* **WHAT IS NEEDED**:
From start to end, print the entire listing below exactly.

BEGIN

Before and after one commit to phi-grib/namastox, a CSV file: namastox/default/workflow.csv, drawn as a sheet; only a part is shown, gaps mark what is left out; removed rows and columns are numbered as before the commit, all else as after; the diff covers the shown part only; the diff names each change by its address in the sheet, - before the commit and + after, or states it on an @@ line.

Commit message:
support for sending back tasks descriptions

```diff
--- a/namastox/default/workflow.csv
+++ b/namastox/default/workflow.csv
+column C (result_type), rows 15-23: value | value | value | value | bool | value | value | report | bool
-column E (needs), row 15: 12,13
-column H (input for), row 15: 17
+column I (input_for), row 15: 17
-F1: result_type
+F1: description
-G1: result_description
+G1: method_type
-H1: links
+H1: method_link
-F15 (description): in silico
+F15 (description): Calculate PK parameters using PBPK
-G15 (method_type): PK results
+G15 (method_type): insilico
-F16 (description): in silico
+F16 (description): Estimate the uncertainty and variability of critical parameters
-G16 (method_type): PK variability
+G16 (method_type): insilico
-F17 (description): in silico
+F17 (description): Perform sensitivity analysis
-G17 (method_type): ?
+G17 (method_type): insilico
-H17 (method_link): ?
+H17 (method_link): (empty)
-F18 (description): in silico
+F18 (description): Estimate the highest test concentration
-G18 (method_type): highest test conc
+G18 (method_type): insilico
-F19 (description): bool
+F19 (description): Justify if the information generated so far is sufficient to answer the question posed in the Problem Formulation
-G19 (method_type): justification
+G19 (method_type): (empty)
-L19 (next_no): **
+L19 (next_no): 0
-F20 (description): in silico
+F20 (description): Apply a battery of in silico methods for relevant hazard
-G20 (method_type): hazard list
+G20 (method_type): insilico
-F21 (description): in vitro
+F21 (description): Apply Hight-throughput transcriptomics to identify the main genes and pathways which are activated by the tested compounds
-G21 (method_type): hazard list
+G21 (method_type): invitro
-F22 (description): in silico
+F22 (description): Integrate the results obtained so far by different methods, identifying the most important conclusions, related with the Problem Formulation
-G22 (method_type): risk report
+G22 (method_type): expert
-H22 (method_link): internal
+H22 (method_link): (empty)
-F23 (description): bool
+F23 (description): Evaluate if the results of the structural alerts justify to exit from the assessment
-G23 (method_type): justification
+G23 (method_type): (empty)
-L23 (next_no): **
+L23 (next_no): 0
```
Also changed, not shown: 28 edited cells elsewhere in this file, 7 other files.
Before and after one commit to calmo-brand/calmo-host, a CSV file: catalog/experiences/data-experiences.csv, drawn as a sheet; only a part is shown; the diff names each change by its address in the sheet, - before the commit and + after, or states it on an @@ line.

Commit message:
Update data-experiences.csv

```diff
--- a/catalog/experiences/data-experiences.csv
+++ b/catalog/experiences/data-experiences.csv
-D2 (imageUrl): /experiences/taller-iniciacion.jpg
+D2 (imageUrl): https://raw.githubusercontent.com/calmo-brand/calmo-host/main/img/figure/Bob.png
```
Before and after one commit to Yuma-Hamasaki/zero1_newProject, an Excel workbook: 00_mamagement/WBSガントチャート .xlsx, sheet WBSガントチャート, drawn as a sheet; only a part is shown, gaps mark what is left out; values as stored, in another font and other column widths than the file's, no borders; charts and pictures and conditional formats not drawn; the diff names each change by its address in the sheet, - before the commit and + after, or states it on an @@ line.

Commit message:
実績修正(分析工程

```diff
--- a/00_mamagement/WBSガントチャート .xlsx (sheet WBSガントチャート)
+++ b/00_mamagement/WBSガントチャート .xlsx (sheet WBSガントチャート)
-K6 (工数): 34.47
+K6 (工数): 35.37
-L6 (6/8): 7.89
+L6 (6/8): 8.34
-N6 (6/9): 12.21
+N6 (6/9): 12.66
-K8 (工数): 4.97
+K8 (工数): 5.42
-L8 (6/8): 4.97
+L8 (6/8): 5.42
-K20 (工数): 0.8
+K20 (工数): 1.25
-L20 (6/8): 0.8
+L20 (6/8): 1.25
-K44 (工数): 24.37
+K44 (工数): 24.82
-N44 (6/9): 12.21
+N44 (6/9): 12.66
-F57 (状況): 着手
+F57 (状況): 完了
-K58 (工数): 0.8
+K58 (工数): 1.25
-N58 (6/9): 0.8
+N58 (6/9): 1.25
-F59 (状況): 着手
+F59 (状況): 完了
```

END

* **SOLUTION**:
Before and after one commit to phi-grib/namastox, a CSV file: namastox/default/workflow.csv, drawn as a sheet; only a part is shown, gaps mark what is left out; removed rows and columns are numbered as before the commit, all else as after; the diff covers the shown part only; the diff names each change by its address in the sheet, - before the commit and + after, or states it on an @@ line.

Commit message:
support for sending back tasks descriptions

```diff
--- a/namastox/default/workflow.csv
+++ b/namastox/default/workflow.csv
+column C (result_type), rows 15-23: value | value | value | value | bool | value | value | report | bool
-column E (needs), row 15: 12,13
-column H (input for), row 15: 17
+column I (input_for), row 15: 17
-F1: result_type
+F1: description
-G1: result_description
+G1: method_type
-H1: links
+H1: method_link
-F15 (description): in silico
+F15 (description): Calculate PK parameters using PBPK
-G15 (method_type): PK results
+G15 (method_type): insilico
-F16 (description): in silico
+F16 (description): Estimate the uncertainty and variability of critical parameters
-G16 (method_type): PK variability
+G16 (method_type): insilico
-F17 (description): in silico
+F17 (description): Perform sensitivity analysis
-G17 (method_type): ?
+G17 (method_type): insilico
-H17 (method_link): ?
+H17 (method_link): (empty)
-F18 (description): in silico
+F18 (description): Estimate the highest test concentration
-G18 (method_type): highest test conc
+G18 (method_type): insilico
-F19 (description): bool
+F19 (description): Justify if the information generated so far is sufficient to answer the question posed in the Problem Formulation
-G19 (method_type): justification
+G19 (method_type): (empty)
-L19 (next_no): **
+L19 (next_no): 0
-F20 (description): in silico
+F20 (description): Apply a battery of in silico methods for relevant hazard
-G20 (method_type): hazard list
+G20 (method_type): insilico
-F21 (description): in vitro
+F21 (description): Apply Hight-throughput transcriptomics to identify the main genes and pathways which are activated by the tested compounds
-G21 (method_type): hazard list
+G21 (method_type): invitro
-F22 (description): in silico
+F22 (description): Integrate the results obtained so far by different methods, identifying the most important conclusions, related with the Problem Formulation
-G22 (method_type): risk report
+G22 (method_type): expert
-H22 (method_link): internal
+H22 (method_link): (empty)
-F23 (description): bool
+F23 (description): Evaluate if the results of the structural alerts justify to exit from the assessment
-G23 (method_type): justification
+G23 (method_type): (empty)
-L23 (next_no): **
+L23 (next_no): 0
```
Also changed, not shown: 28 edited cells elsewhere in this file, 7 other files.
Before and after one commit to calmo-brand/calmo-host, a CSV file: catalog/experiences/data-experiences.csv, drawn as a sheet; only a part is shown; the diff names each change by its address in the sheet, - before the commit and + after, or states it on an @@ line.

Commit message:
Update data-experiences.csv

```diff
--- a/catalog/experiences/data-experiences.csv
+++ b/catalog/experiences/data-experiences.csv
-D2 (imageUrl): /experiences/taller-iniciacion.jpg
+D2 (imageUrl): https://raw.githubusercontent.com/calmo-brand/calmo-host/main/img/figure/Bob.png
```
Before and after one commit to Yuma-Hamasaki/zero1_newProject, an Excel workbook: 00_mamagement/WBSガントチャート .xlsx, sheet WBSガントチャート, drawn as a sheet; only a part is shown, gaps mark what is left out; values as stored, in another font and other column widths than the file's, no borders; charts and pictures and conditional formats not drawn; the diff names each change by its address in the sheet, - before the commit and + after, or states it on an @@ line.

Commit message:
実績修正(分析工程

```diff
--- a/00_mamagement/WBSガントチャート .xlsx (sheet WBSガントチャート)
+++ b/00_mamagement/WBSガントチャート .xlsx (sheet WBSガントチャート)
-K6 (工数): 34.47
+K6 (工数): 35.37
-L6 (6/8): 7.89
+L6 (6/8): 8.34
-N6 (6/9): 12.21
+N6 (6/9): 12.66
-K8 (工数): 4.97
+K8 (工数): 5.42
-L8 (6/8): 4.97
+L8 (6/8): 5.42
-K20 (工数): 0.8
+K20 (工数): 1.25
-L20 (6/8): 0.8
+L20 (6/8): 1.25
-K44 (工数): 24.37
+K44 (工数): 24.82
-N44 (6/9): 12.21
+N44 (6/9): 12.66
-F57 (状況): 着手
+F57 (状況): 完了
-K58 (工数): 0.8
+K58 (工数): 1.25
-N58 (6/9): 0.8
+N58 (6/9): 1.25
-F59 (状況): 着手
+F59 (状況): 完了
```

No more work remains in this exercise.